No doubt there are a fair share of customer service reps declaring the cheeky Facebook account camouflaged under the name “Customer Service” as their new personal hero. This counterfeit customer service rep has been taking to social media, and a variety of company sites, responding to customer complaints with satire and hilarity. The result? Complainants are both angered and confused while the rest of the world have a chuckle at their expense. The companies that fell victim to this imposter probably didn’t find it quite as amusing as the rest of us did and there was probably at least some damage control needed after the complain. In “Customer Service’s” defence, however, a couple of these complainants really did deserve it.
Stereotypical fast food blunders.
One of the customer complainants duped by Customer Service was a man named Paul.
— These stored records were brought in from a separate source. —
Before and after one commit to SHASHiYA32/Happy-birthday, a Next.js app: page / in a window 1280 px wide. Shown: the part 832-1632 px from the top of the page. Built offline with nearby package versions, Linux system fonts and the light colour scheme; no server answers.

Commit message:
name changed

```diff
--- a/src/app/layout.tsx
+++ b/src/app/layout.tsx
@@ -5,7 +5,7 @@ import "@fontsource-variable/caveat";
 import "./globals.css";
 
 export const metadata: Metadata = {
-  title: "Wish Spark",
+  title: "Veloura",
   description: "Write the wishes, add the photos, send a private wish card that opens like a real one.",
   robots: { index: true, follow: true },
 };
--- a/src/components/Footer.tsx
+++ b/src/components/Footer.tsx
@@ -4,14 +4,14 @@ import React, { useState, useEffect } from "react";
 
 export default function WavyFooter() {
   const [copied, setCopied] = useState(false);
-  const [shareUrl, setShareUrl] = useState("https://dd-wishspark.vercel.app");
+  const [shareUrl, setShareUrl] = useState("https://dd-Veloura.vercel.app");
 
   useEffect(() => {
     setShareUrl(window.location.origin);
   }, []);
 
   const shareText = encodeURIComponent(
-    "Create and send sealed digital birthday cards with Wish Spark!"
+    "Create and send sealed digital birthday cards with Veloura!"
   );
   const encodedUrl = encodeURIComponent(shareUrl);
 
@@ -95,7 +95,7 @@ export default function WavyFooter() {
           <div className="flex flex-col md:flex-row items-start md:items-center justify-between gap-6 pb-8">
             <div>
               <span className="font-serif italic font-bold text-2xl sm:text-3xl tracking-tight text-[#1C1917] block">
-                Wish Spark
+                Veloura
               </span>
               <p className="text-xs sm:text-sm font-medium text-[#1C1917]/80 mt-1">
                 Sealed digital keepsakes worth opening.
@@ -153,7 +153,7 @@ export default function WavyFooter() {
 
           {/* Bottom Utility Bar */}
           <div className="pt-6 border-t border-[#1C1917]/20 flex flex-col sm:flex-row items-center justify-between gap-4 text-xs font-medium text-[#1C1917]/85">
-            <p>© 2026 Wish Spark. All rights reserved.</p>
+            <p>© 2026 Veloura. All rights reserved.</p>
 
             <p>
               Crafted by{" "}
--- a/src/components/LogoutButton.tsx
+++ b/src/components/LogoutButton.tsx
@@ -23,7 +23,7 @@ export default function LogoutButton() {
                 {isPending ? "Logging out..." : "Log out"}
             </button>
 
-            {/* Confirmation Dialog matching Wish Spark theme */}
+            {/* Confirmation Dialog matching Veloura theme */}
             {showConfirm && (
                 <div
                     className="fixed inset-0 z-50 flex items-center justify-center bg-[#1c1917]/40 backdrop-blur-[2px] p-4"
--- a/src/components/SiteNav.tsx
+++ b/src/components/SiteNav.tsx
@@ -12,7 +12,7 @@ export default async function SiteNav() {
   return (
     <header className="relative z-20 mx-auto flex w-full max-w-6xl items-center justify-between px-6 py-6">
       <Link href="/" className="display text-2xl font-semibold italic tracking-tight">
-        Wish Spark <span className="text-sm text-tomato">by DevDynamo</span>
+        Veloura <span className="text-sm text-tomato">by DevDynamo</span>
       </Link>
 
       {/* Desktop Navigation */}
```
Paul was having a particularly clumsy day that involved him spilling tea on his shirt, but according to Paul this just wasn’t one of those things, it was as a result of “stereotypical fast food blunders”. That -and the fact that although his fries were of adequate temperature, they were served to him without ketchup – formed the basis of his complaint. Oh, the humanity! Read below to see what Customer service had to say:
Paul- “stereotypical fast food blunders…. Upon first sip of tea, it spilled all the way down my shirt. Fries were hot enough, but no ketchup. They weren’t busy either. I know…. my fault completely….”
Customer Service- “Paul, thanks for realising that we cannot drink the tea for you and that this is all your fault. Hope this helps.”
Customer Service does indeed have a point; you can’t really blame the counter person for your inability to drink the tea. As for the missed packet of ketchup, well, check the bag before you leave next time Paul. This was one of Customer Services more mild responses, however. They get better – much better…
Why couldn’t it be petite?
Apparently, the Starbucks in Target pales in comparison to the Starbucks in Williamsburg, aside from their poor choice of title for their Frappuccino sizes. At least that’s how Starbucks customer and size-wording aficionado Jonathan felt when he aired his grievances regarding the size name to Starbucks Facebook page. According to Jonathan, Starbucks naming their smaller sized beverage cups “mini” was nothing short of offensive. Customer Service offered little consolation for the offensive Frappuccino size and used the word “mini” to describe his issue.
Jonathan- “I’m sitting here in the Starbucks in Williamsburg, the good one, not the horrible one in Target. And I’m completely offended. Your sizes are tall, grande, and venti. Yet you decide to call the even smaller frap a mini? Like, how could you? Why couldn’t it be petite? Why wouldn’t you give it another name? Anything else. But no. You called it mini.”
Customer Service- “Hi Jonathan, We think mini is also a good word to describe your problem. Hope this helps.”
Seriously, who cares what you call a Frappuccino? Just drink it!
Frivolous complainers beware, customer service has a new sheriff in town, and their name is “Customer Service”.